The Boulevard Entrance is an iconic piece of Las Vegas architecture. Any image of the entrance is immediately recognizable by Las Vegas natives whether the photograph was taken yesterday or at our opening on March 6, 1968. It should surprise no one to discover that the entrance has a famous cousin. Both the entrance to The Boulevard and Seattle’s famed Space Needle were designed by the same architectural firm, John Graham & Company.

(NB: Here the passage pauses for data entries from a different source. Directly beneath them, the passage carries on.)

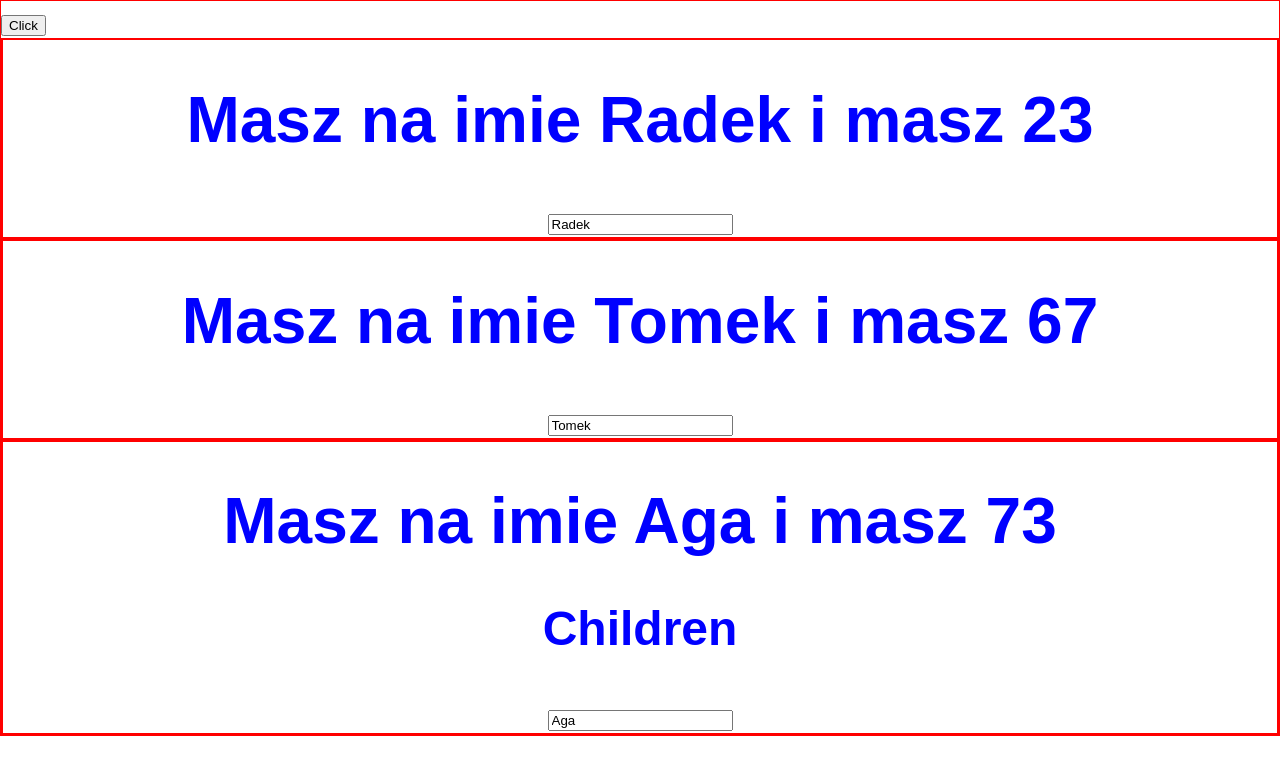
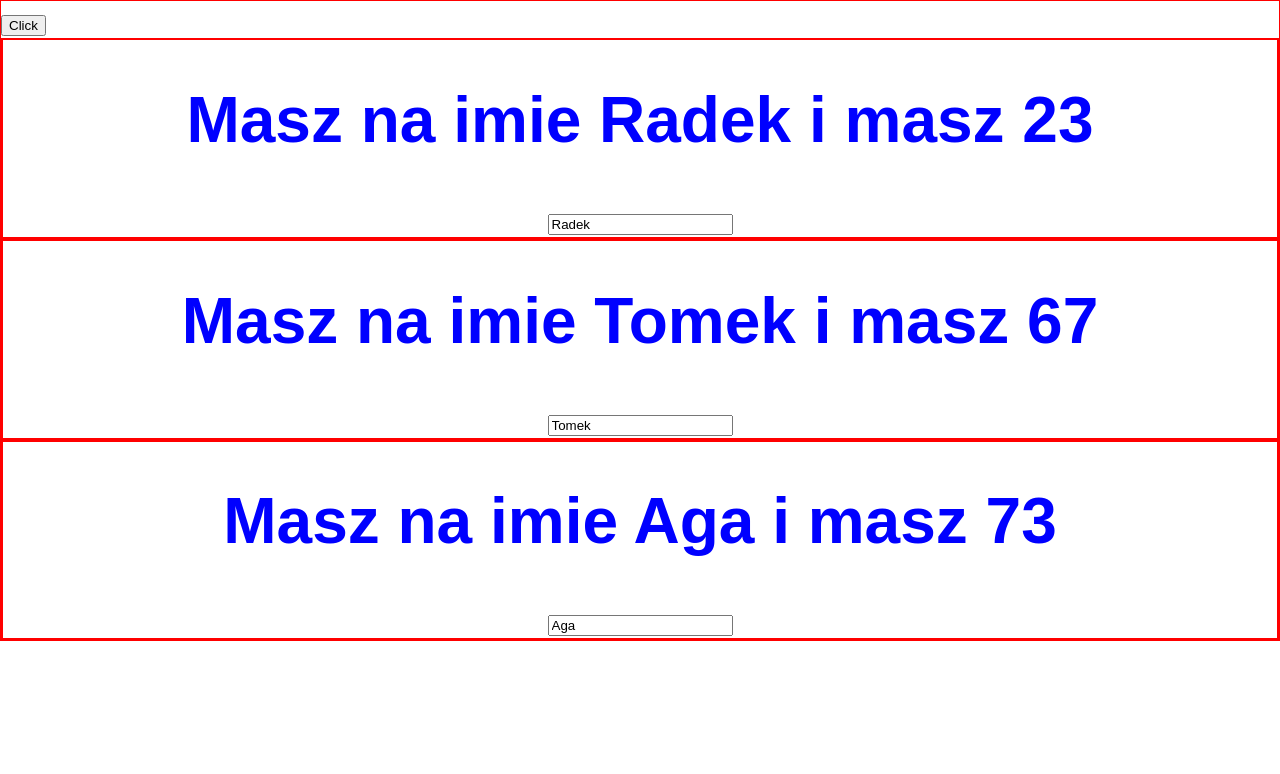
Before and after one commit to RadoslawStepniewski/React-todo, a React (Create React App) app in the folder my-app/: page / in a window 1280 px wide. Both pictures are taken after a click on the button "Click". Shown: the top 774 px of the page. Built offline with nearby package versions, Linux system fonts and the light colour scheme.

Commit message:
added outputting list

```diff
--- a/my-app/src/App.js
+++ b/my-app/src/App.js
@@ -54,9 +54,10 @@ class App extends Component {
     if (this.state.showPerson){
       persons = (
        <div>
-        <Person name={this.state.person[0].name} age={this.state.person[0].age} click={this.switchNameHandler.bind(this, "Basia")} change={this.switchChangeHandler}/>
-        <Person name={this.state.person[1].name} age={this.state.person[1].age} click={this.switchNameHandler.bind(this, "Kasia")} change={this.switchChangeHandler}/>
-        <Person name={this.state.person[2].name} age={this.state.person[2].age} click={this.switchNameHandler.bind(this, "Marta")} change={this.switchChangeHandler}>Children</Person>
+         {this.state.person.map((e) =>{
+           return <Person name={e.name} age={e.age}/>
+         })}
+
       </div>
       )
     }
```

The Seattle World’s Fair, officially called the Century 21 Exposition, was held in Seattle, Washington from April through October of 1962. While several structures from the fair are still in use today, the most famous is the Space Needle. John Graham & Company designed the Space Needle to match the fair’s theme of ‘Life in the Space Age.’ It delighted fair goers when it opened. Offering amazing views from its observation deck and dinning in a rotating restaurant.

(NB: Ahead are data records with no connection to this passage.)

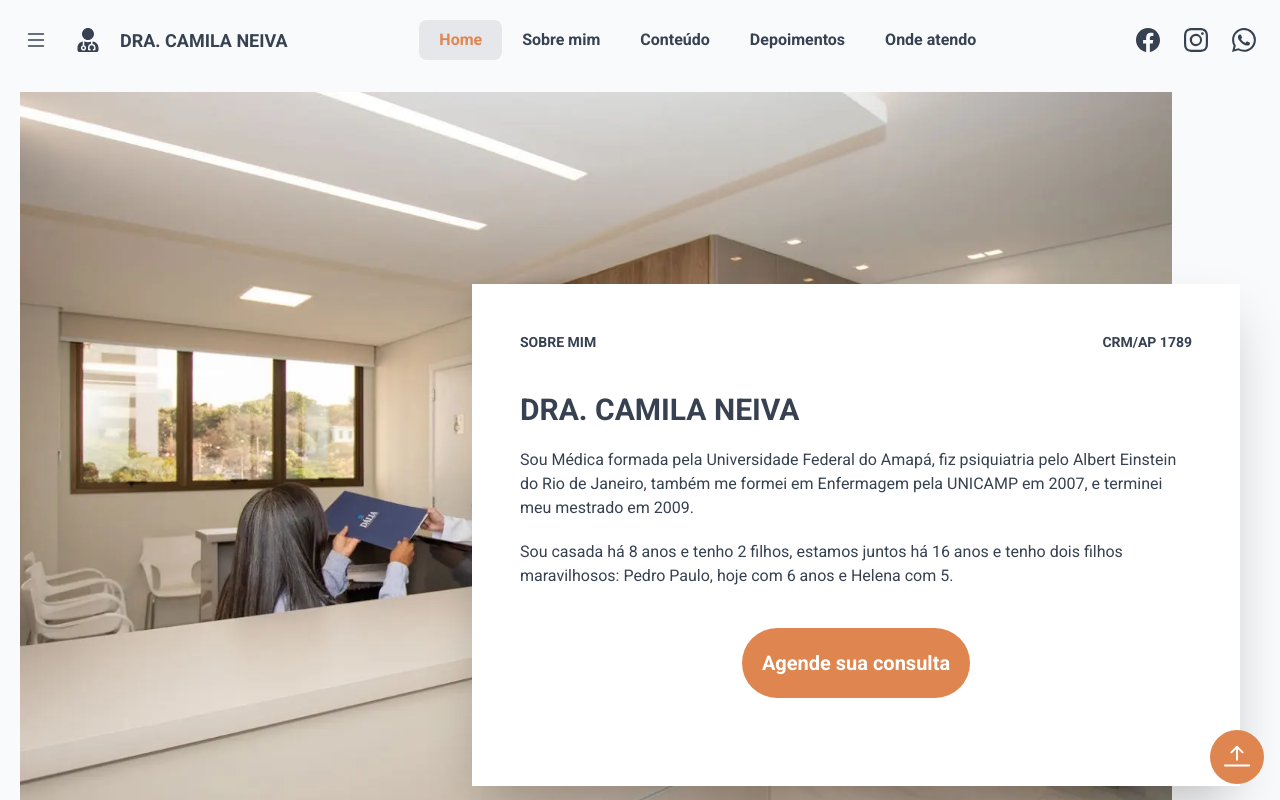
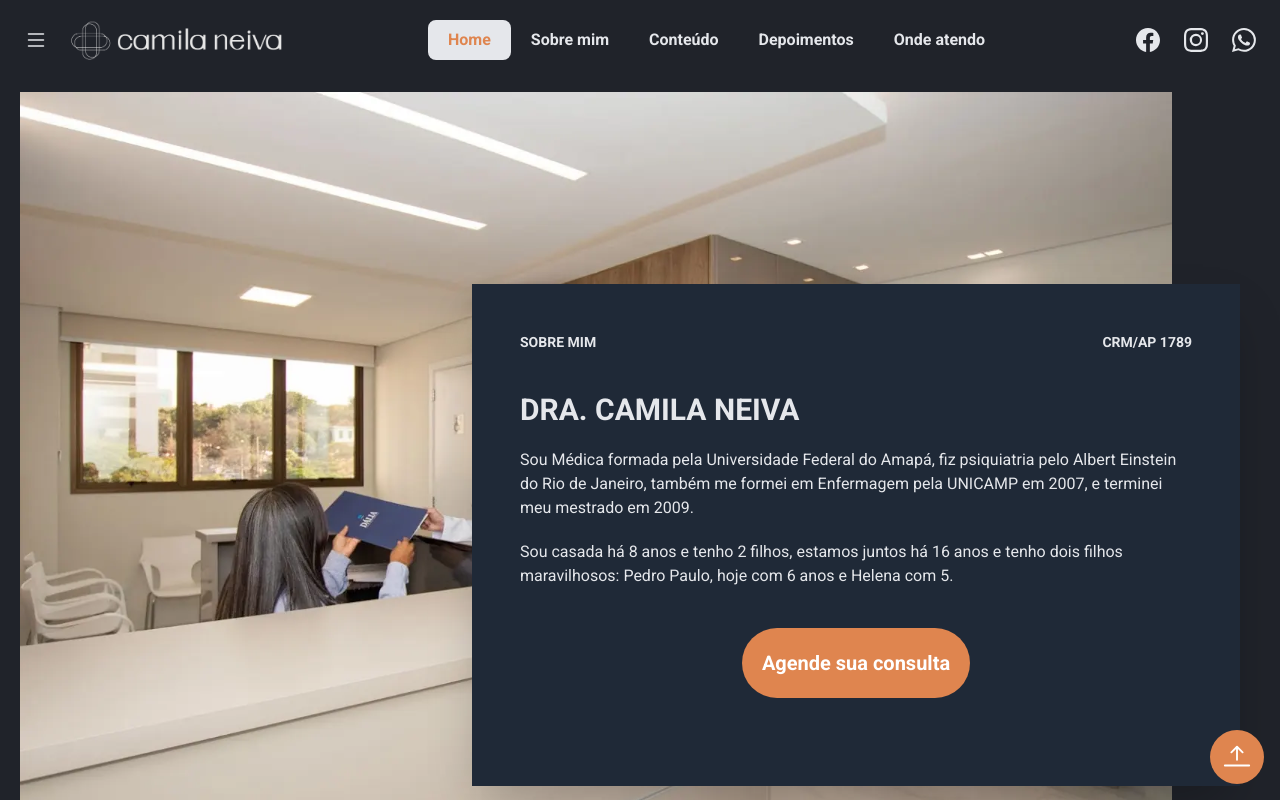
Before and after one commit to brunoprestesap/page-dra-camila, a React (Create React App) app: page / in a window 1280 px wide. Shown: the top 800 px of the page. Built offline with nearby package versions, Linux system fonts and the light colour scheme.

Commit message:
ajustes na logo da brand

```diff
--- a/src/App.js
+++ b/src/App.js
@@ -7,8 +7,9 @@ import {
   BsWhatsapp,
   BsArrowBarUp,
 } from "react-icons/bs";
-import { FaQuoteLeft, FaQuoteRight, FaStar, FaUserMd } from "react-icons/fa";
+import { FaQuoteLeft, FaQuoteRight, FaStar } from "react-icons/fa";
 
+import logo from "./assets/logo.png";
 import hero from "./assets/hero.png";
 import conteudo01 from "./assets/conteudo01.png";
 import conteudo02 from "./assets/conteudo02.png";
@@ -24,7 +25,7 @@ function App() {
   dark:bg:gray-600`;
   const isActive = true;
   const currentColor = colors[1];
-  const currentMode = "light";
+  const currentMode = "dark";
   const depoimentos = [
     {
       name: "José Amanjás",
@@ -73,12 +74,11 @@ function App() {
                 <span className="text-2xl cursor-pointer hover:bg-gray-200 p-2 rounded-full hover:ease-in-out duration-500 dark:hover:bg-gray-600">
                   <BsList />
                 </span>
-                <span className="text-2xl cursor-pointer hover:bg-gray-200 p-2 rounded-full hover:ease-in-out duration-500 dark:hover:bg-gray-600">
-                  <FaUserMd />
-                </span>
-                <p className="text-[18px] uppercase font-bold">
-                  Dra. Camila Neiva
-                </p>
+                <img
+                  src={logo}
+                  alt="logo brand"
+                  className="object-cover w-18 h-10 pr-5"
+                ></img>
               </div>
               <div className="font-bold lg:flex justify-center hidden">
                 <div className={menuClassActived}>
--- a/src/index.js
+++ b/src/index.js
@@ -1,5 +1,5 @@
 import React from "react";
-import ReactDOM from "react-dom";
+import ReactDOM from "react-dom/client";
 
 import "./index.css";
 import App from "./App";
```
Also changed, not shown: src/assets/logo.png (added).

Looking at the structure today, it invokes an idealized future where technology has allowed humans live high in the sky above the floor of the earth. The Needle also reflects many of the principles of mid-century modern design; clean lines, geometric shapes, and an absence of flourishes. Architecture created with such structured and deliberate minimalism often successfully invokes a sense of timelessness in the observer. Rather than appearing to belong in a certain era, such structures remain iconic throughout the decades.

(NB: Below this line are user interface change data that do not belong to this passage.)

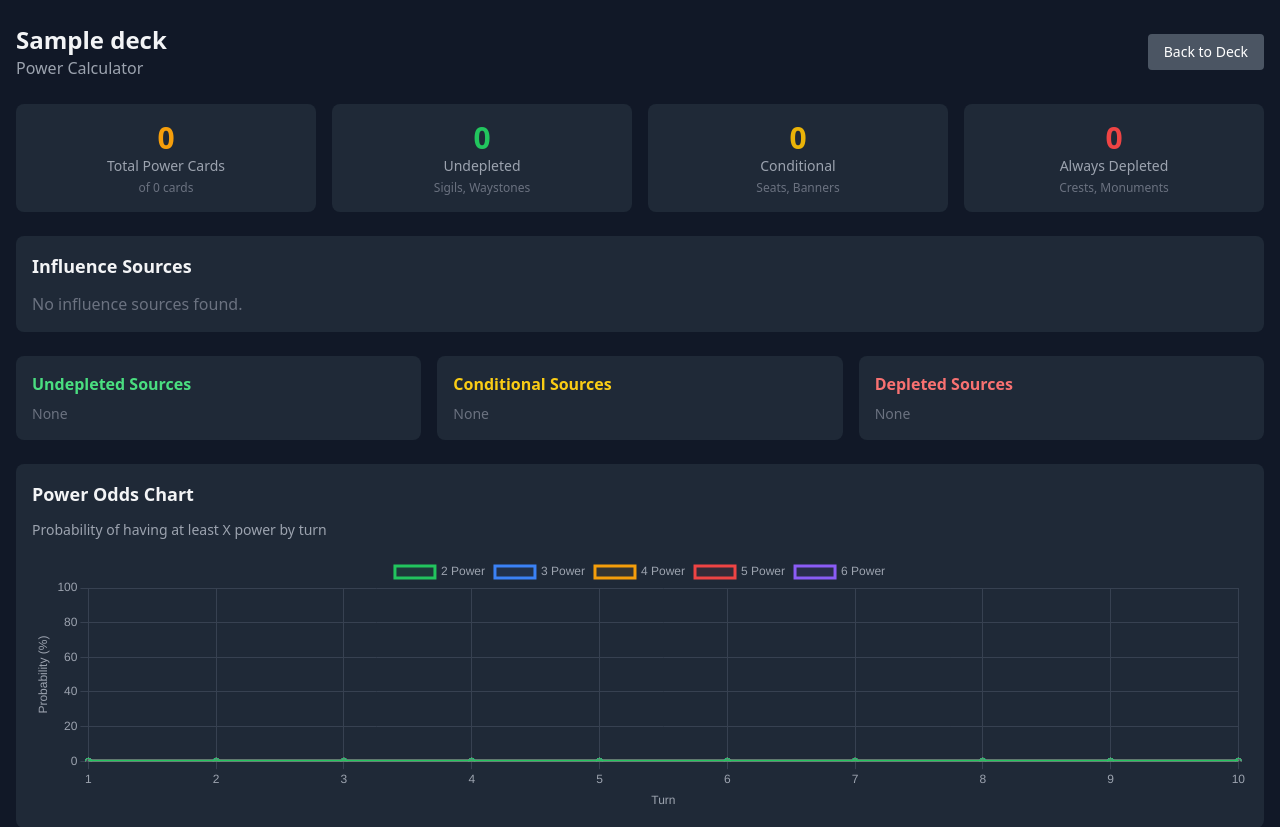
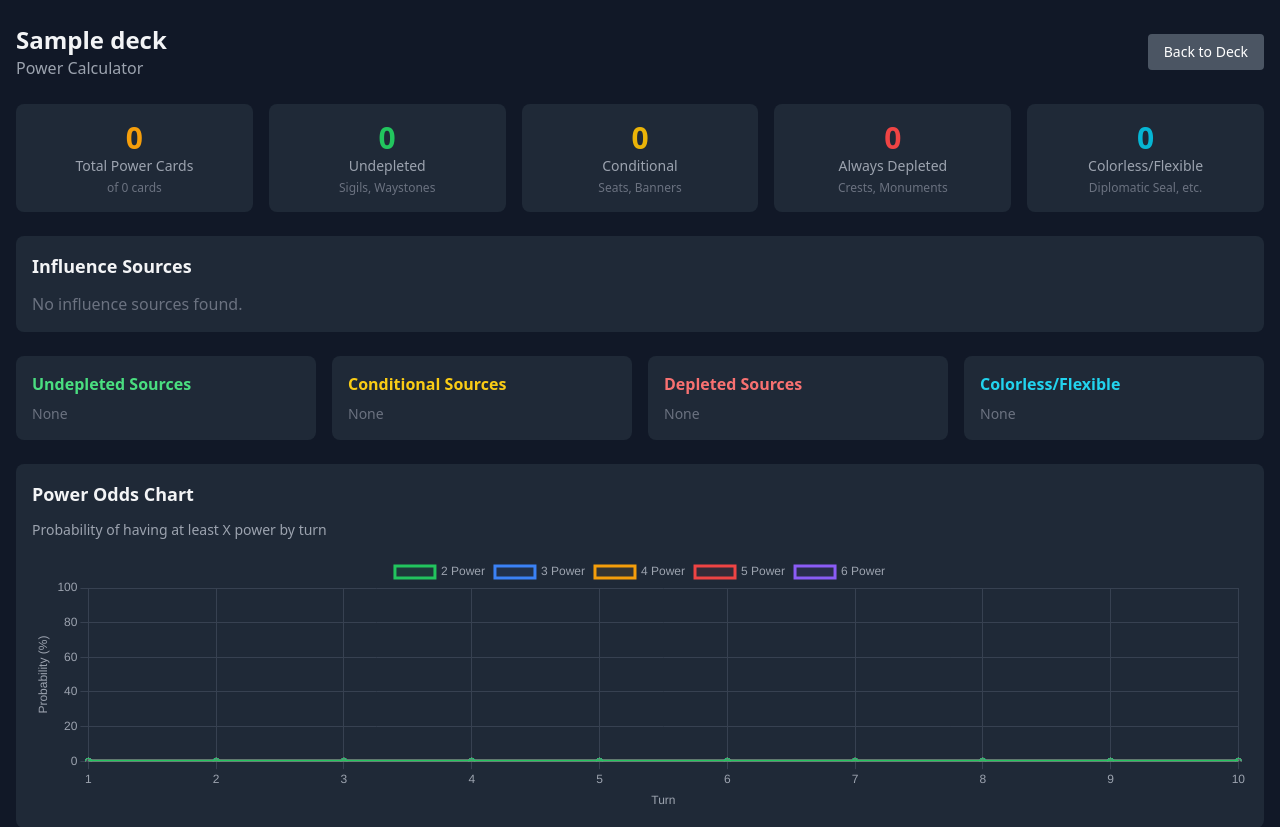
Before and after one commit to defenestratexp/eternal_ccg, a Django app: page /decks/1/power/ in a window 1280 px wide. Shown: the part 65-892 px from the top of the page. Run offline with Django 4.2, Linux system fonts and the light colour scheme; tables that the repository leaves empty hold one stand-in row (Sample ...); data that the repository does not hold is empty; some libraries are stand-ins or nearby versions.

Commit message:
Fix power calculator to count colorless power cards
- Colorless power cards (Diplomatic Seal, Common Cause, etc.) now counted
- Added is_colorless flag to PowerSource dataclass
- Added get_colorless_count() method
- Added colorless category to power source breakdown
- Updated summary to show 5 categories including Colorless/Flexible
- Fixed power odds calculation to include all power cards

```diff
--- a/decks/power_calculator.py
+++ b/decks/power_calculator.py
@@ -108,6 +108,7 @@ class PowerSource:
     influence_provided: Dict[str, int]  # {'F': 1, 'T': 1} etc.
     is_depleted: bool
     is_conditional: bool
+    is_colorless: bool = False  # True if provides power but no faction influence
     power_provided: int = 1  # Most power cards provide 1 power
 
 
@@ -175,10 +176,7 @@ class DeckPowerAnalyzer:
                 continue
 
             influence_provided = self._parse_influence(card.influence)
-
-            # Skip if no influence provided
-            if not influence_provided:
-                continue
+            is_colorless = len(influence_provided) == 0
 
             power_source = PowerSource(
                 card_name=card.name,
@@ -187,6 +185,7 @@ class DeckPowerAnalyzer:
                 influence_provided=influence_provided,
                 is_depleted=self._is_depleted(card.card_text),
                 is_conditional=self._is_conditional(card.card_text),
+                is_colorless=is_colorless,
             )
             self.power_sources.append(power_source)
 
@@ -195,24 +194,31 @@ class DeckPowerAnalyzer:
         return sum(ps.quantity for ps in self.power_sources)
 
     def get_undepleted_count(self) -> int:
-        """Get count of power sources that enter undepleted."""
+        """Get count of power sources that enter undepleted (excludes colorless)."""
         return sum(
             ps.quantity for ps in self.power_sources
-            if not ps.is_depleted and not ps.is_conditional
+            if not ps.is_depleted and not ps.is_conditional and not ps.is_colorless
         )
 
     def get_depleted_count(self) -> int:
-        """Get count of power sources that always enter depleted."""
+        """Get count of power sources that always enter depleted (excludes colorless)."""
         return sum(
             ps.quantity for ps in self.power_sources
-            if ps.is_depleted
+            if ps.is_depleted and not ps.is_colorless
         )
 
     def get_conditional_count(self) -> int:
         """Get count of power sources with conditional depleted."""
         return sum(
             ps.quantity for ps in self.power_sources
-            if ps.is_conditional
+            if ps.is_conditional and not ps.is_colorless
+        )
+
+    def get_colorless_count(self) -> int:
+        """Get count of colorless/flexible power sources."""
+        return sum(
+            ps.quantity for ps in self.power_sources
+            if ps.is_colorless
         )
 
     def get_influence_sources(self) -> Dict[str, int]:
@@ -234,16 +240,19 @@ class DeckPowerAnalyzer:
         """
         Categorize power sources.
 
-        Returns dict with keys: 'undepleted', 'depleted', 'conditional'
+        Returns dict with keys: 'undepleted', 'depleted', 'conditional', 'colorless'
         """
         categories = {
             'undepleted': [],
             'depleted': [],
             'conditional': [],
+            'colorless': [],
         }
 
         for ps in self.power_sources:
-            if ps.is_conditional:
+            if ps.is_colorless:
+                categories['colorless'].append(ps)
+            elif ps.is_conditional:
                 categories['conditional'].append(ps)
             elif ps.is_depleted:
                 categories['depleted'].append(ps)
--- a/decks/views.py
+++ b/decks/views.py
@@ -401,6 +401,7 @@ def deck_power_calculator(request, pk):
         'undepleted_count': analyzer.get_undepleted_count(),
         'depleted_count': analyzer.get_depleted_count(),
         'conditional_count': analyzer.get_conditional_count(),
+        'colorless_count': analyzer.get_colorless_count(),
         'power_table': power_table,
         'influence_tables': influence_tables,
         'key_cards': key_cards,
--- a/templates/decks/deck_power_calculator.html
+++ b/templates/decks/deck_power_calculator.html
@@ -14,7 +14,7 @@
 </div>
 
 <!-- Power Base Summary -->
-<div class="grid grid-cols-1 md:grid-cols-4 gap-4 mb-6">
+<div class="grid grid-cols-2 md:grid-cols-5 gap-4 mb-6">
     <div class="bg-gray-800 rounded-lg p-4 text-center">
         <div class="text-3xl font-bold text-amber-500">{{ total_power }}</div>
         <div class="text-gray-400 text-sm">Total Power Cards</div>
@@ -34,6 +34,11 @@
         <div class="text-3xl font-bold text-red-500">{{ depleted_count }}</div>
         <div class="text-gray-400 text-sm">Always Depleted</div>
         <div class="text-gray-500 text-xs mt-1">Crests, Monuments</div>
+    </div>
+    <div class="bg-gray-800 rounded-lg p-4 text-center">
+        <div class="text-3xl font-bold text-cyan-500">{{ colorless_count }}</div>
+        <div class="text-gray-400 text-sm">Colorless/Flexible</div>
+        <div class="text-gray-500 text-xs mt-1">Diplomatic Seal, etc.</div>
     </div>
 </div>
 
@@ -67,7 +72,7 @@
 </div>
 
 <!-- Power Source Details -->
-<div class="grid grid-cols-1 md:grid-cols-3 gap-4 mb-6">
+<div class="grid grid-cols-1 md:grid-cols-4 gap-4 mb-6">
     <!-- Undepleted -->
     <div class="bg-gray-800 rounded-lg p-4">
         <h3 class="text-green-400 font-semibold mb-2">Undepleted Sources</h3>
@@ -108,6 +113,23 @@
         {% if power_sources.depleted %}
         <ul class="space-y-1 text-sm">
             {% for ps in power_sources.depleted %}
+            <li class="flex justify-between">
+                <span class="text-gray-300">{{ ps.card_name }}</span>
+                <span class="text-gray-500">x{{ ps.quantity }}</span>
+            </li>
+            {% endfor %}
+        </ul>
+        {% else %}
+        <p class="text-gray-500 text-sm">None</p>
+        {% endif %}
+    </div>
+
+    <!-- Colorless -->
+    <div class="bg-gray-800 rounded-lg p-4">
+        <h3 class="text-cyan-400 font-semibold mb-2">Colorless/Flexible</h3>
+        {% if power_sources.colorless %}
+        <ul class="space-y-1 text-sm">
+            {% for ps in power_sources.colorless %}
             <li class="flex justify-between">
                 <span class="text-gray-300">{{ ps.card_name }}</span>
                 <span class="text-gray-500">x{{ ps.quantity }}</span>
```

Like the Space Needle, John Graham & Company designed the entrance to The Boulevard using strong structural lines. The design elements of the entrance invoke clean modern shapes as the archway flows into the supports. This iconic structure has been a constant presence, watching Las Vegas history unfold. From the days when the ‘Rat Pack’ were kings of Las Vegas to the announcement of the new Las Vegas Raiders, generations of people from all over the world have passed through The Boulevard entrance.